The issues behind the 'tea party' protests are not trivial

Special to the Evansville Courier & Press
Sunday, April 19, 2009

Excuse me, but I did not attend. I simply did not have the energy to go to one more taxpayer protest, demonstration or rally which generates more heat than light and more times than not becomes trivialized by the local media figures who consider the voices of tax protesters as having about as much veracity as little green men emerging from flying saucers in Area 51.

Last month, I did attend a state tax rally organized under the rotunda of our state capital building by some of the same people instrumental in organizing a state property tax repeal alliance last year. Our efforts did virtually nothing to influence state spending or revenue policy aside from shifting about 30 per cent of the property tax burden to the sales tax, which now in Indiana, thanks to the severe economic recession, is woefully incapable of providing sufficient funds to pay for all the obligations of state and local government. I predicted all of this at the end of the last session of the General Assembly in a WNIN-PBS television interview with Courier & Press Editor Mizell Stewart III.

The rally was panned by Indianapolis media pundits who paid little attention to the specifics since there wasn't a single, simplistic message they could convey to their readers and viewers. They should all be ashamed.

I have been fighting these same battles virtually my entire adult life. The result is infrequent emotional depression and an awareness that storm clouds continue to loom over the financial future of this nation -- particularly future generations.

It's not so much the taxes that are levied at all levels of government that get me down, its the mountains and mountains of public debt which continues to pile up with no end in sight.

Let me share with you a personal experience to put a fine point on my concerns. Back in the early 1980s as a lowly copy boy at a small weekly newspaper on Capitol Hill, I became engaged in an independent research project looking into the exposure of agencies of the federal government to domestic credit markets.

These programs include direct loan programs, loan guarantees and the secondary market involvement of such entities as the proverbial Fannie Mae and Freddy Mac we have all heard so much about in wake of the subprime lending crisis.

Some of this involves programs considered "off budget" those which are included in a completely separate appendix to the federal budget one of the most dishonest and reprehensible practices perpetuated by administrations and Congresses controlled by both political parties.

During the early years of the first Reagan administration, the total amount of accumulated debt obligations including Social Security and other entitlement programs was roughly $4 trillion and change give or take a few hundred billion.

I worked hard in an attempt to get a grasp of all of this and wrote manuscript after manuscript for various publications in an attempt to get something published on the issue.

Of course, I was kidding myself -- it was "Morning in America" and virtually nobody wanted to hear about the "crowding out" affect of enormous federal borrowing, stifling growth in the domestic economy.

Fast forward to the Obamanation with Messrs. Geithner, Bernanke and the contemporary cast of political thespians thrust upon the 24-hour media cycle.
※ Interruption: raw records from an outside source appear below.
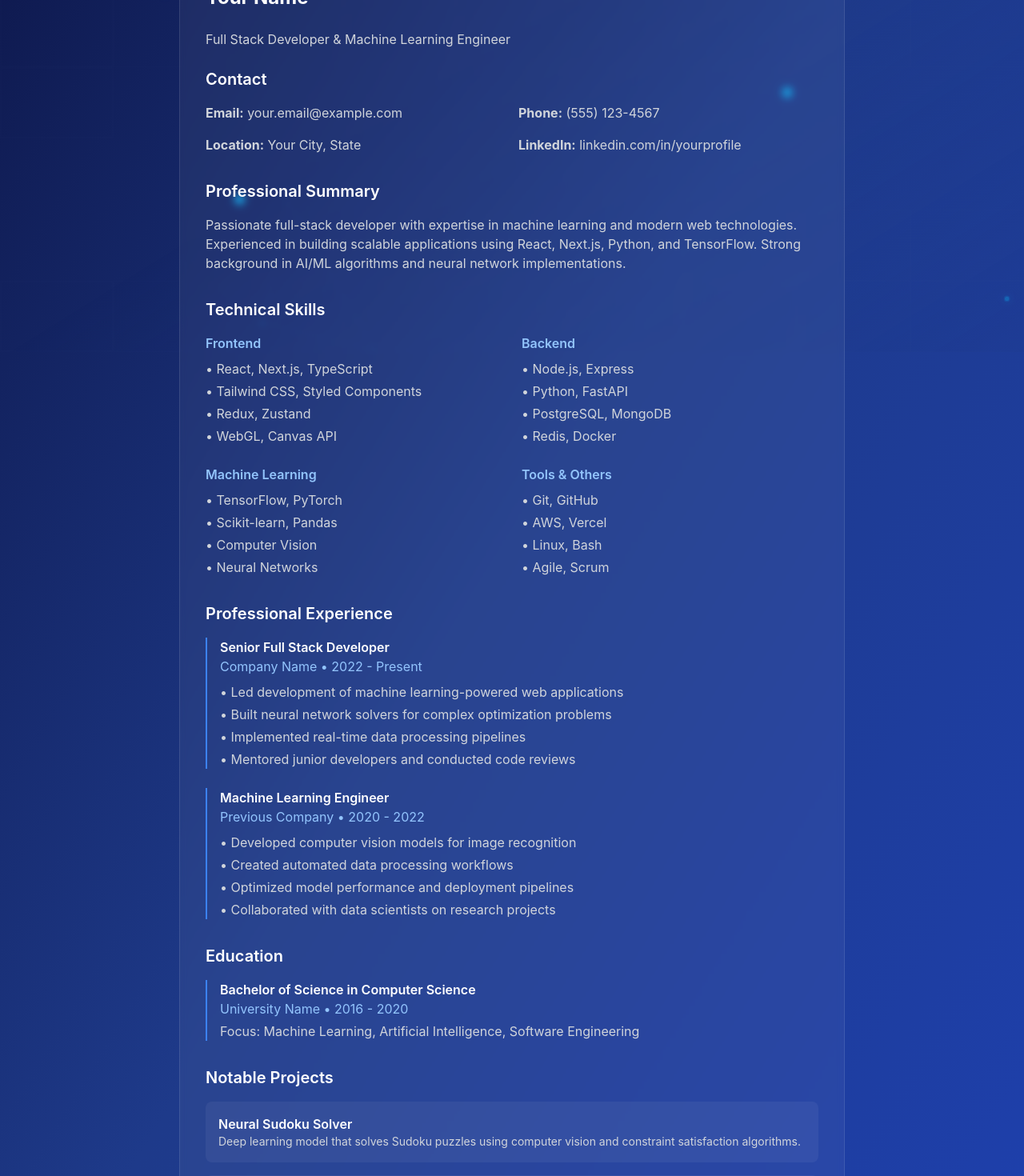
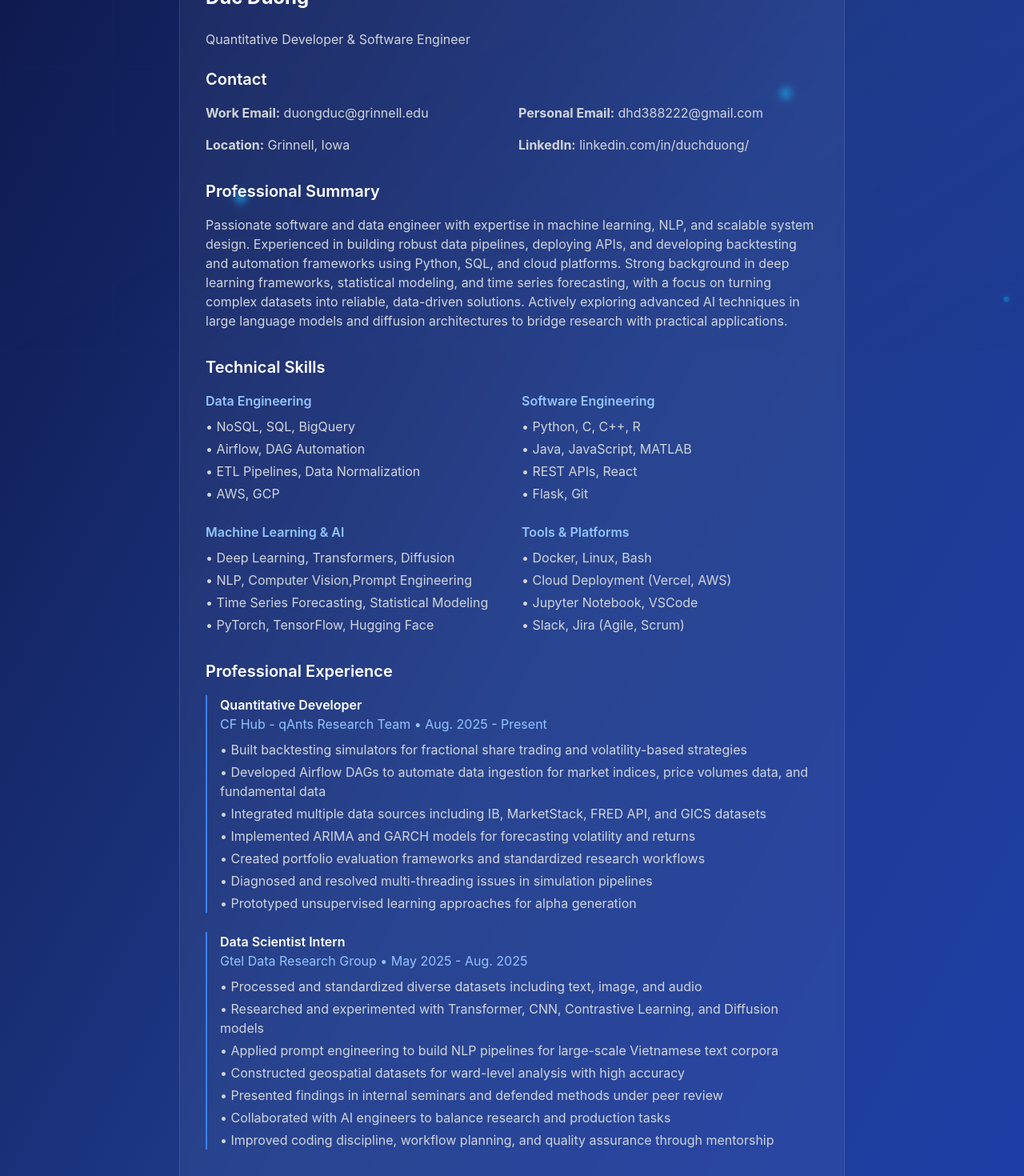
Before and after one commit to duongduc388222/portfolio, a Next.js app: page /resume in a window 1280 px wide. Shown: the part 360-1830 px from the top of the page at 80% size. Built offline with nearby package versions, Linux system fonts and the light colour scheme.

Commit message:
Update resume

```diff
--- a/app/resume/page.tsx
+++ b/app/resume/page.tsx
@@ -41,9 +41,9 @@ export default function ResumePage() {
 
           {/* Resume Content */}
           <div className="prose prose-lg prose-invert max-w-none">
-            <h2 className="text-2xl font-bold text-white mb-6">Your Name</h2>
+            <h2 className="text-2xl font-bold text-white mb-6">Duc Duong</h2>
             <p className="text-gray-300 mb-6">
-              Full Stack Developer & Machine Learning Engineer
+              Quantitative Developer & Software Engineer
             </p>
 
             <div className="space-y-8">
@@ -52,16 +52,16 @@ export default function ResumePage() {
                 <h3 className="text-xl font-semibold text-white mb-4">Contact</h3>
                 <div className="grid grid-cols-1 md:grid-cols-2 gap-4 text-gray-300">
                   <div>
-                    <strong>Email:</strong> your.email@example.com
+                    <strong>Work Email:</strong> duongduc@grinnell.edu
                   </div>
                   <div>
-                    <strong>Phone:</strong> (555) 123-4567
+                    <strong>Personal Email:</strong> dhd388222@gmail.com
                   </div>
                   <div>
-                    <strong>Location:</strong> Your City, State
+                    <strong>Location:</strong> Grinnell, Iowa
                   </div>
                   <div>
-                    <strong>LinkedIn:</strong> linkedin.com/in/yourprofile
+                    <strong>LinkedIn:</strong> linkedin.com/in/duchduong/
                   </div>
                 </div>
               </section>
@@ -70,9 +70,12 @@ export default function ResumePage() {
               <section>
                 <h3 className="text-xl font-semibold text-white mb-4">Professional Summary</h3>
                 <p className="text-gray-300">
-                  Passionate full-stack developer with expertise in machine learning and modern web technologies.
-                  Experienced in building scalable applications using React, Next.js, Python, and TensorFlow.
-                  Strong background in AI/ML algorithms and neural network implementations.
+                Passionate software and data engineer with expertise in machine learning, NLP, and scalable system
+                design. Experienced in building robust data pipelines, deploying APIs, and developing backtesting
+                and automation frameworks using Python, SQL, and cloud platforms. Strong background in deep learning
+                frameworks, statistical modeling, and time series forecasting, with a focus on turning complex datasets
+                into reliable, data-driven solutions. Actively exploring advanced AI techniques in large language models
+                and diffusion architectures to bridge research with practical applications.
                 </p>
               </section>
 
@@ -81,39 +84,39 @@ export default function ResumePage() {
                 <h3 className="text-xl font-semibold text-white mb-4">Technical Skills</h3>
                 <div className="grid grid-cols-1 md:grid-cols-2 gap-6">
                   <div>
-                    <h4 className="font-semibold text-blue-300 mb-2">Frontend</h4>
+                    <h4 className="font-semibold text-blue-300 mb-2">Data Engineering</h4>
                     <ul className="text-gray-300 space-y-1">
-                      <li>• React, Next.js, TypeScript</li>
-                      <li>• Tailwind CSS, Styled Components</li>
-                      <li>• Redux, Zustand</li>
-                      <li>• WebGL, Canvas API</li>
+                      <li>• NoSQL, SQL, BigQuery</li>
+                      <li>• Airflow, DAG Automation</li>
+                      <li>• ETL Pipelines, Data Normalization</li>
+                      <li>• AWS, GCP</li>
                     </ul>
                   </div>
                   <div>
-                    <h4 className="font-semibold text-blue-300 mb-2">Backend</h4>
+                    <h4 className="font-semibold text-blue-300 mb-2">Software Engineering</h4>
                     <ul className="text-gray-300 space-y-1">
-                      <li>• Node.js, Express</li>
-                      <li>• Python, FastAPI</li>
-                      <li>• PostgreSQL, MongoDB</li>
-                      <li>• Redis, Docker</li>
+                      <li>• Python, C, C++, R</li>
+                      <li>• Java, JavaScript, MATLAB</li>
+                      <li>• REST APIs, React</li>
+                      <li>• Flask, Git</li>
                     </ul>
                   </div>
                   <div>
-                    <h4 className="font-semibold text-blue-300 mb-2">Machine Learning</h4>
+                    <h4 className="font-semibold text-blue-300 mb-2">Machine Learning & AI</h4>
                     <ul className="text-gray-300 space-y-1">
-                      <li>• TensorFlow, PyTorch</li>
-                      <li>• Scikit-learn, Pandas</li>
-                      <li>• Computer Vision</li>
-                      <li>• Neural Networks</li>
+                      <li>• Deep Learning, Transformers, Diffusion</li>
+                      <li>• NLP, Computer Vision,Prompt Engineering</li>
+                      <li>• Time Series Forecasting, Statistical Modeling</li>
+                      <li>• PyTorch, TensorFlow, Hugging Face</li>
                     </ul>
                   </div>
                   <div>
-                    <h4 className="font-semibold text-blue-300 mb-2">Tools & Others</h4>
+                    <h4 className="font-semibold text-blue-300 mb-2">Tools & Platforms</h4>
                     <ul className="text-gray-300 space-y-1">
-                      <li>• Git, GitHub</li>
-                      <li>• AWS, Vercel</li>
-                      <li>• Linux, Bash</li>
-                      <li>• Agile, Scrum</li>
+                      <li>• Docker, Linux, Bash</li>
+                      <li>• Cloud Deployment (Vercel, AWS)</li>
+                      <li>• Jupyter Notebook, VSCode</li>
+                      <li>• Slack, Jira (Agile, Scrum)</li>
                     </ul>
                   </div>
                 </div>
@@ -124,24 +127,31 @@ export default function ResumePage() {
                 <h3 className="text-xl font-semibold text-white mb-4">Professional Experience</h3>
                 <div className="space-y-6">
                   <div className="border-l-2 border-blue-500 pl-4">
-                    <h4 className="font-semibold text-white">Senior Full Stack Developer</h4>
-                    <p className="text-blue-300">Company Name • 2022 - Present</p>
+                    <h4 className="font-semibold text-white">Quantitative Developer</h4>
+                    <p className="text-blue-300">CF Hub - qAnts Research Team • Aug. 2025 - Present</p>
                     <ul className="text-gray-300 mt-2 space-y-1">
-                      <li>• Led development of machine learning-powered web applications</li>
-                      <li>• Built neural network solvers for complex optimization problems</li>
-                      <li>• Implemented real-time data processing pipelines</li>
-                      <li>• Mentored junior developers and conducted code reviews</li>
+                      <li>• Built backtesting simulators for fractional share trading and volatility-based strategies</li>
+                      <li>• Developed Airflow DAGs to automate data ingestion for market indices, price volumes data, and fundamental data</li>
+                      <li>• Integrated multiple data sources including IB, MarketStack, FRED API, and GICS datasets</li>
+                      <li>• Implemented ARIMA and GARCH models for forecasting volatility and returns</li>
+                      <li>• Created portfolio evaluation frameworks and standardized research workflows</li>
+                      <li>• Diagnosed and resolved multi-threading issues in simulation pipelines</li>
+                      <li>• Prototyped unsupervised learning approaches for alpha generation</li>
                     </ul>
                   </div>
 
                   <div className="border-l-2 border-blue-500 pl-4">
-                    <h4 className="font-semibold text-white">Machine Learning Engineer</h4>
-                    <p className="text-blue-300">Previous Company • 2020 - 2022</p>
+                    <h4 className="font-semibold text-white">Data Scientist Intern</h4>
+                    <p className="text-blue-300">Gtel Data Research Group • May 2025 - Aug. 2025</p>
                     <ul className="text-gray-300 mt-2 space-y-1">
-                      <li>• Developed computer vision models for image recognition</li>
-                      <li>• Created automated data processing workflows</li>
-                      <li>• Optimized model performance and deployment pipelines</li>
-                      <li>• Collaborated with data scientists on research projects</li>
+                      <li>• Processed and standardized diverse datasets including text, image, and audio</li>
+                      <li>• Researched and experimented with Transformer, CNN, Contrastive Learning, and Diffusion models</li>
+                      <li>• Applied prompt engineering to build NLP pipelines for large-scale Vietnamese text corpora</li>
+                      <li>• Constructed geospatial datasets for ward-level analysis with high accuracy</li>
+                      <li>• Presented findings in internal seminars and defended methods under peer review</li>
+                      <li>• Collaborated with AI engineers to balance research and production tasks</li>
+                      <li>• Improved coding discipline, workflow planning, and quality assurance through mentorship</li>
+
                     </ul>
                   </div>
                 </div>
@@ -151,10 +161,10 @@ export default function ResumePage() {
               <section>
                 <h3 className="text-xl font-semibold text-white mb-4">Education</h3>
                 <div className="border-l-2 border-blue-500 pl-4">
-                  <h4 className="font-semibold text-white">Bachelor of Science in Computer Science</h4>
-                  <p className="text-blue-300">University Name • 2016 - 2020</p>
+                  <h4 className="font-semibold text-white">Bachelor of Arts in Computer Science & Economics, Concentration in Statistics</h4>
+                  <p className="text-blue-300">Grinnell College • 2024 - 2028</p>
                   <p className="text-gray-300 mt-1">
-                    Focus: Machine Learning, Artificial Intelligence, Software Engineering
+                    Focus: Machine Learning, Artificial Intelligence, Software Engineering, Data Pipeline, Quantitative Research.
                   </p>
                 </div>
               </section>
```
I heard a report the other day that the current federal contingent liability has grown to over $55 trillion, with no end in sight. Participants in the various tax "tea party" rallies have been characterized by the Department of Homeland Security as "right wing extremists" and people who deserve to be monitored by law enforcement officials at all levels.

And we wonder why there is no public trust in our government. Is there any wonder?

Each week as I try to help young children at the Dream Center do their homework and learn sound moral principles, I wonder who, if anyone, will ever explain to them how the nation in which they are growing up got so messed up. We should all be looking into a mirror.

We all should have attended the tea parties. Trouble is, it was only a one-day story until next April 15th. Again the media will trivialize the tax protestors -- that is, unless a revolution begins. Then it will become a completely different story -- just as it did in the mid-1770s a story which none of us will be able to avoid.

David Coker is an Evansville free lance writer.